_Exercise details_
The records that follow must all be duplicated exactly.

(Version comparison data)

_ _ _

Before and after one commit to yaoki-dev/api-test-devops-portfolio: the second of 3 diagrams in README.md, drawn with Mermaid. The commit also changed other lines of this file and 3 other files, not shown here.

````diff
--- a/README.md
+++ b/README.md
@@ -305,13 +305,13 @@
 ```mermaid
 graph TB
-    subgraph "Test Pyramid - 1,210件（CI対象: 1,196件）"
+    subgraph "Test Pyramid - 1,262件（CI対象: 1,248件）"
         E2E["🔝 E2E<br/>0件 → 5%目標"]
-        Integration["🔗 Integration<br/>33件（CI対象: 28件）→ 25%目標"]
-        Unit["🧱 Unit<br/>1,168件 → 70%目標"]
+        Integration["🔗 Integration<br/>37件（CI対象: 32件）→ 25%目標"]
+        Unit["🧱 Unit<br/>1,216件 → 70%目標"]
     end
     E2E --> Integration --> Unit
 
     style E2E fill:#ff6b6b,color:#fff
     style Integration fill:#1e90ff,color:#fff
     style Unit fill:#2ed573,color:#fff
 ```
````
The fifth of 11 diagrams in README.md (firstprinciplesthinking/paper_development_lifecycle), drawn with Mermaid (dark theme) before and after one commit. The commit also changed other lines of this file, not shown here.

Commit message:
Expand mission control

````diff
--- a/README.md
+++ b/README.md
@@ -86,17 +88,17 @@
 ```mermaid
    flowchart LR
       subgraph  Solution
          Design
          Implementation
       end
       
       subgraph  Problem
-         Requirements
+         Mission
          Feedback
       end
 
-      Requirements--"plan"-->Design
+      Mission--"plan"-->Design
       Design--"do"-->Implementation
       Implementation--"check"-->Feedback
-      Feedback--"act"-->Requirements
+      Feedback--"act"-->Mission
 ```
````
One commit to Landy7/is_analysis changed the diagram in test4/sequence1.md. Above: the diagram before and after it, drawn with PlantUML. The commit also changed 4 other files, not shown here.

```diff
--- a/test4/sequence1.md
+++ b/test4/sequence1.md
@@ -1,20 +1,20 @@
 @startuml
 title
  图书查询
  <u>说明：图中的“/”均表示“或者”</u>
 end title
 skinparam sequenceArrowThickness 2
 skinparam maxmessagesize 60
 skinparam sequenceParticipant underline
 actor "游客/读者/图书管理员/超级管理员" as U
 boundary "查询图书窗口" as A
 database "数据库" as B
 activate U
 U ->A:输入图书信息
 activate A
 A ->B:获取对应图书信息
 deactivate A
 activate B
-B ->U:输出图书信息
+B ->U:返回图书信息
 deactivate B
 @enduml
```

_ _ _

_Solution below_
Before and after one commit to yaoki-dev/api-test-devops-portfolio: the second of 3 diagrams in README.md, drawn with Mermaid. The commit also changed other lines of this file and 3 other files, not shown here.

````diff
--- a/README.md
+++ b/README.md
@@ -305,13 +305,13 @@
 ```mermaid
 graph TB
-    subgraph "Test Pyramid - 1,210件（CI対象: 1,196件）"
+    subgraph "Test Pyramid - 1,262件（CI対象: 1,248件）"
         E2E["🔝 E2E<br/>0件 → 5%目標"]
-        Integration["🔗 Integration<br/>33件（CI対象: 28件）→ 25%目標"]
-        Unit["🧱 Unit<br/>1,168件 → 70%目標"]
+        Integration["🔗 Integration<br/>37件（CI対象: 32件）→ 25%目標"]
+        Unit["🧱 Unit<br/>1,216件 → 70%目標"]
     end
     E2E --> Integration --> Unit
 
     style E2E fill:#ff6b6b,color:#fff
     style Integration fill:#1e90ff,color:#fff
     style Unit fill:#2ed573,color:#fff
 ```
````
The fifth of 11 diagrams in README.md (firstprinciplesthinking/paper_development_lifecycle), drawn with Mermaid (dark theme) before and after one commit. The commit also changed other lines of this file, not shown here.

Commit message:
Expand mission control

````diff
--- a/README.md
+++ b/README.md
@@ -86,17 +88,17 @@
 ```mermaid
    flowchart LR
       subgraph  Solution
          Design
          Implementation
       end
       
       subgraph  Problem
-         Requirements
+         Mission
          Feedback
       end
 
-      Requirements--"plan"-->Design
+      Mission--"plan"-->Design
       Design--"do"-->Implementation
       Implementation--"check"-->Feedback
-      Feedback--"act"-->Requirements
+      Feedback--"act"-->Mission
 ```
````
One commit to Landy7/is_analysis changed the diagram in test4/sequence1.md. Above: the diagram before and after it, drawn with PlantUML. The commit also changed 4 other files, not shown here.

```diff
--- a/test4/sequence1.md
+++ b/test4/sequence1.md
@@ -1,20 +1,20 @@
 @startuml
 title
  图书查询
  <u>说明：图中的“/”均表示“或者”</u>
 end title
 skinparam sequenceArrowThickness 2
 skinparam maxmessagesize 60
 skinparam sequenceParticipant underline
 actor "游客/读者/图书管理员/超级管理员" as U
 boundary "查询图书窗口" as A
 database "数据库" as B
 activate U
 U ->A:输入图书信息
 activate A
 A ->B:获取对应图书信息
 deactivate A
 activate B
-B ->U:输出图书信息
+B ->U:返回图书信息
 deactivate B
 @enduml
```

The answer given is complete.